By Ingrid Wu
Ravenously sitting my dining room table, I immediately devour the platter, which composed of a baked salmon sprinkled with chopped onions and garnishes. Coincidentally, after dinner, my dad brought to my attention the National Geographic channel on TV explaining how a cornea substitute is derived from fish scale. Immediately, I poured myself with endless questions. “How could fish scales and the human cornea possibly share similar biological properties?” “How laborious would the manufacturing process be in order to transform fish scales into ocular tissues?”
The Human Cornea
In order to understand how the cornea substitute, also known as a Bicornea, works, we must first look at the human biological cornea. The human cornea is the transparent outermost tissue that covers the front portion of the eye.
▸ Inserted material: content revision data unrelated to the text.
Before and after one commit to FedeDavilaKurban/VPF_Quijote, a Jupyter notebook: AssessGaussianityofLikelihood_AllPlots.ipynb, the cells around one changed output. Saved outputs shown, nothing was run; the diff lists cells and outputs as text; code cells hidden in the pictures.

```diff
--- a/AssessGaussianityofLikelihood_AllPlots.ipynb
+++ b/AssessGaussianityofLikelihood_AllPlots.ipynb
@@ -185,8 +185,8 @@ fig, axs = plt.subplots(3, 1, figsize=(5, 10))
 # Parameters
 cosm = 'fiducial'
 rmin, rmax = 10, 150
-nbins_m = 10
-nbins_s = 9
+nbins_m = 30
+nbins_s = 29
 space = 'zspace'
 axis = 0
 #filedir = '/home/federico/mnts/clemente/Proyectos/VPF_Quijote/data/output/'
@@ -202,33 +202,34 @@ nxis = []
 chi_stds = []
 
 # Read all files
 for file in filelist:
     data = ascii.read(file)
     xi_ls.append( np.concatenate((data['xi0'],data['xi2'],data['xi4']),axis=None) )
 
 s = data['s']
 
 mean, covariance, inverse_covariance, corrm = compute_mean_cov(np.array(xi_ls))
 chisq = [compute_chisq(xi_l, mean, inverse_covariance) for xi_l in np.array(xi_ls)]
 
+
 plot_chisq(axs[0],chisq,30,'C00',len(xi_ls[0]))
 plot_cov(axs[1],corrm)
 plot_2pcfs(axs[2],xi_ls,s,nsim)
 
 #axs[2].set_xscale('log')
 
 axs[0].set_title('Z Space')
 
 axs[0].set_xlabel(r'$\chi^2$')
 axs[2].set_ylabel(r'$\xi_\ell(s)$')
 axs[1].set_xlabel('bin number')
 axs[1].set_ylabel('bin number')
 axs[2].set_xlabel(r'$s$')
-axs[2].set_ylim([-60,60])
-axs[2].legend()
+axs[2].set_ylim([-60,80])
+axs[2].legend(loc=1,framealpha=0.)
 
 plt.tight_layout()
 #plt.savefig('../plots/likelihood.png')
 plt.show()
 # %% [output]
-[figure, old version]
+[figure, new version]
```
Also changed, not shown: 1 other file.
Its main function is to refract and bend light rays that enter the eye. Blindness due to corneal diseases can be a result of old age, infections or other diseases in the cornea. According to a research paper written by Nathan Congdon, “among persons older than 40 years in the United States…2.4 million people had low vision in 2002.” This comes to show that cornea substitutes used for transplantation is undeniably critical for visual rehabilitation.
Transforming scales into artificial Cornea
Bicornea, a prototype developed by Aeon Astron Europe is derived from Tilapia fish scales obtained from commercial dealers in Asia. After transfer to the laboratory, the fresh scales are soaked in distilled water to clean them. They are then decellularized. In other words, The fish scales are soaked in different chemical solutions such as acetic acid and nitric acid in order to isolate unwanted cells from the rest of the cells in the tissue. This is followed by thinning and softening procedures.
The cornea substitute is refined, and shaped into a circular contact lens-like model. The cornea substitutes were tested on rabbits, in order to ensure that it is safe for human usage. Interestingly, the fish scales are selectively picked from the fresh skin of the tilapia fishes!
Despite the pictures of eyes and fish scales that haunted me throughout my research, I found this topic to be extremely interesting. After all, regenerative Cornea substitutes derived from fish scales may become our primary future solution to restoring sight.
Of all things I would’ve thought could be modelled into a human cornea, fish scales would most definitely be at the bottom of my list! All of this show just how cool and unpredictable research and science are.